Like Puerto Jiménez, Drake Bay is also on the Osa Peninsula of southwestern Costa Rica, but on the opposite coast.
And like its companion city on the Golfo Dulce, Drake Bay is also close to the expansive Corcovado National Park – considered the crown jewel of Costa Rica’s biological reserves.
Corcovado is the largest park in Costa Rica and protects about one-third of the Osa Peninsula. The ecological variety is stunning and National Geographic has called it "the most biologically intense place on Earth in terms of biodiversity."
A visitor can expect to see an abundance of wildlife ranging from toucans to sloths and monkeys to crocodiles.

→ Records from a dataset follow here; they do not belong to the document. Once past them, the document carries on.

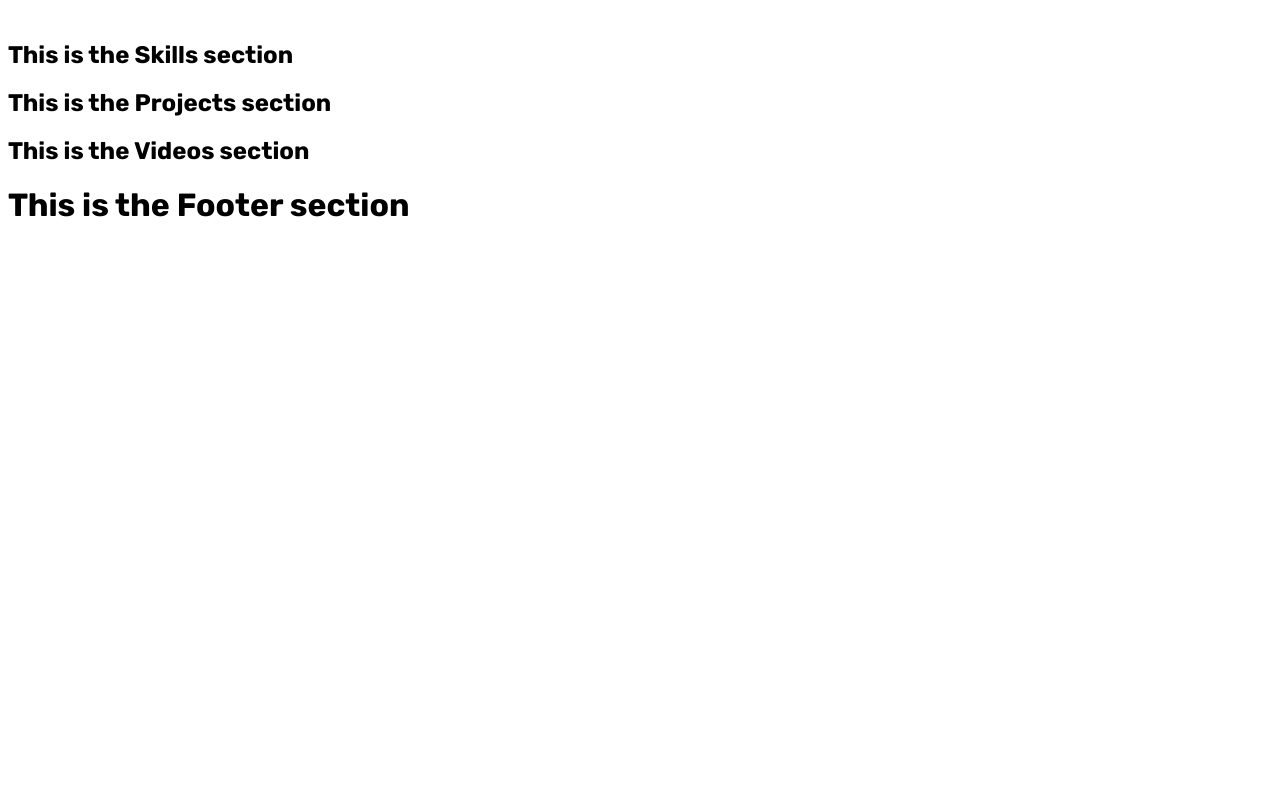
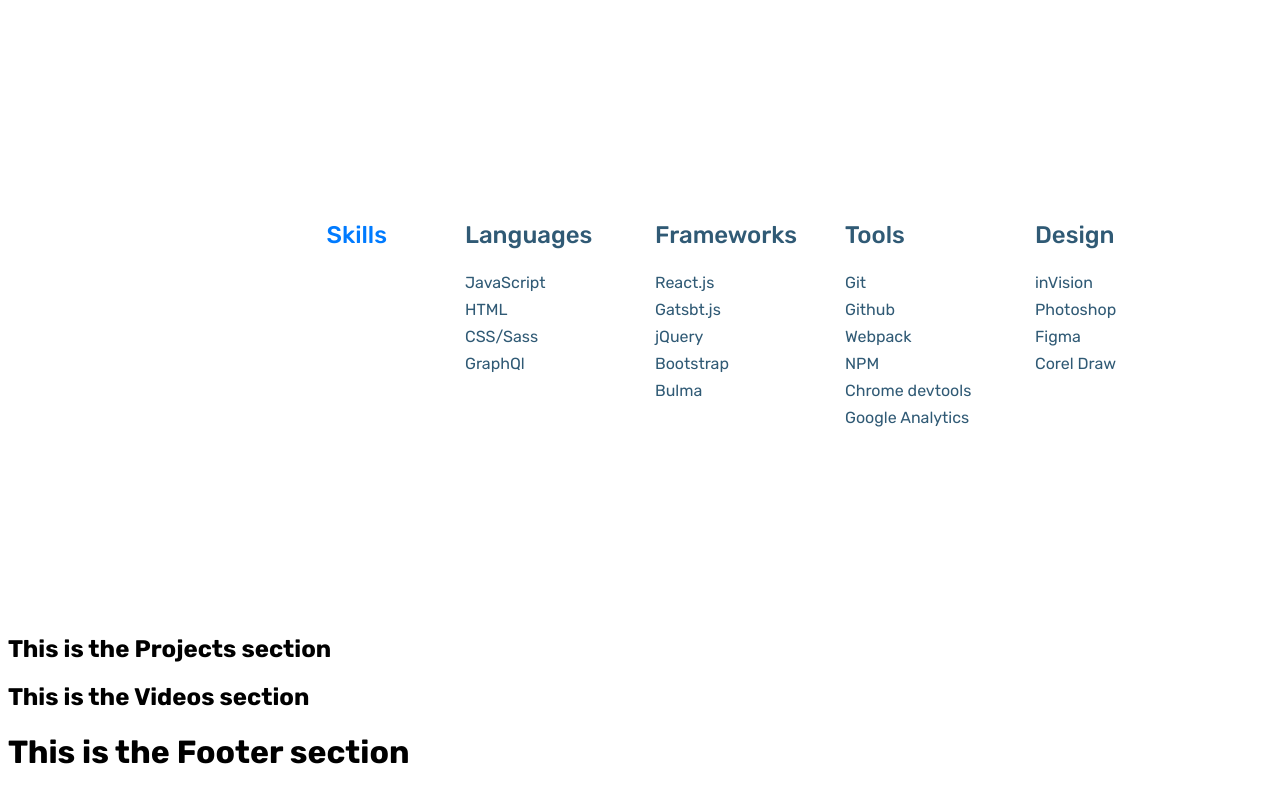
Before and after one commit to DejanBulatic/personal-portfolio-v2, a Gatsby site: page / in a window 1280 px wide. Shown: the part 1441-2233 px from the top of the page. Before the commit the page ends 1687 px from the top, so only its background shows below. Built offline with nearby package versions, Linux system fonts and the light colour scheme; Gatsby itself is replaced by a stand-in of ours.

Commit message:
skills section complete

```diff
--- a/src/components/about.js
+++ b/src/components/about.js
@@ -2,7 +2,7 @@
 
 const About = () => {
     return (
-        <section>
+        <section className="section-bottom">
             <div className="container">
                 <div className="row">
                     <div className="col-12 col-md-4">
--- a/src/components/skills.js
+++ b/src/components/skills.js
@@ -2,8 +2,59 @@
 
 const Skills = () => {
     return (
-        <section>
-            <h1>This is the Skills section</h1>
+        <section className="section-bottom">
+            <div className="container">
+                <div className="row">
+                    <div className="col-12 col-md-4">
+                        <aside className="header-wraper">
+                            <h4 className="section-header">Skills</h4>
+                        </aside>
+                    </div>
+                    <div className="col-12 col-md-8">
+                        <div className="row">
+                            <div className="col-6 col-lg-3">
+                                <ul>
+                                    <li><h4 className="skills-header">Languages</h4></li>
+                                    <li>JavaScript</li>
+                                    <li>HTML</li>
+                                    <li>CSS/Sass</li>
+                                    <li>GraphQl</li>
+                                </ul>
+                            </div>
+                            <div className="col-6 col-lg-3">
+                                <ul>
+                                    <li><h4 className="skills-header">Frameworks</h4></li>
+                                    <li>React.js</li>
+                                    <li>Gatsbt.js</li>
+                                    <li>jQuery</li>
+                                    <li>Bootstrap</li>
+                                    <li>Bulma</li>
+                                </ul>
+                            </div>
+                            <div className="col-6 col-lg-3">
+                                <ul>
+                                    <li><h4 className="skills-header">Tools</h4></li>
+                                    <li>Git</li>
+                                    <li>Github</li>
+                                    <li>Webpack</li>
+                                    <li>NPM</li>
+                                    <li>Chrome devtools</li>
+                                    <li>Google Analytics</li>
+                                </ul>
+                            </div>
+                            <div className="col-6 col-lg-3">
+                                <ul>
+                                    <li><h4 className="skills-header">Design</h4></li>
+                                    <li>inVision</li>
+                                    <li>Photoshop</li>
+                                    <li>Figma</li>
+                                    <li>Corel Draw</li>
+                                </ul>
+                            </div>
+                        </div>
+                    </div>
+                </div>
+            </div>
         </section>
     )
 }
--- a/src/styles/_general.scss
+++ b/src/styles/_general.scss
@@ -13,6 +13,23 @@
     img {
         max-width: 100%;
     }
+ }
 
+ul {
+    list-style: none;
+    margin: 0;
+    padding: 0;
 
+    li {
+        margin-bottom: 0.5rem;
+        color: $primaryColor;
+    }
 }
+
+ .section-bottom {
+     margin-bottom: 100px;
+
+     @media (min-width: 768px) {
+         margin-bottom: 200px;
+     }
+ }
--- a/src/styles/_typography.scss
+++ b/src/styles/_typography.scss
@@ -14,7 +14,7 @@
   font-size: 1.5rem;
   font-weight: 500;
   margin: 0;
-
+  margin-bottom: 1.5rem;
 }
 
 @mixin primaryText {
@@ -25,7 +25,6 @@
   font-weight: 400;
   line-height: 1.6rem;
   letter-spacing: 1px;
-
 }
 
 .header-wraper {
@@ -34,10 +33,12 @@
 
 .section-header {
   @include sectionHeader;
+}
 
+.skills-header {
+  @include sectionHeader($primaryColor);
 }
 
 .primary-text {
   @include primaryText;
-
 }
```
Also changed, not shown: 1 other file. Lines whose indentation alone changed are shown as unchanged.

The park conserves the largest primary forest on the American Pacific coastline and is one of the few remaining sizable areas of lowland tropical forests in the world. Waters of the park are calm and rich in biodiversity.
These coasts, including Drake Bay, are wintering and breeding grounds for the giant humpback whales that migrate here each winter.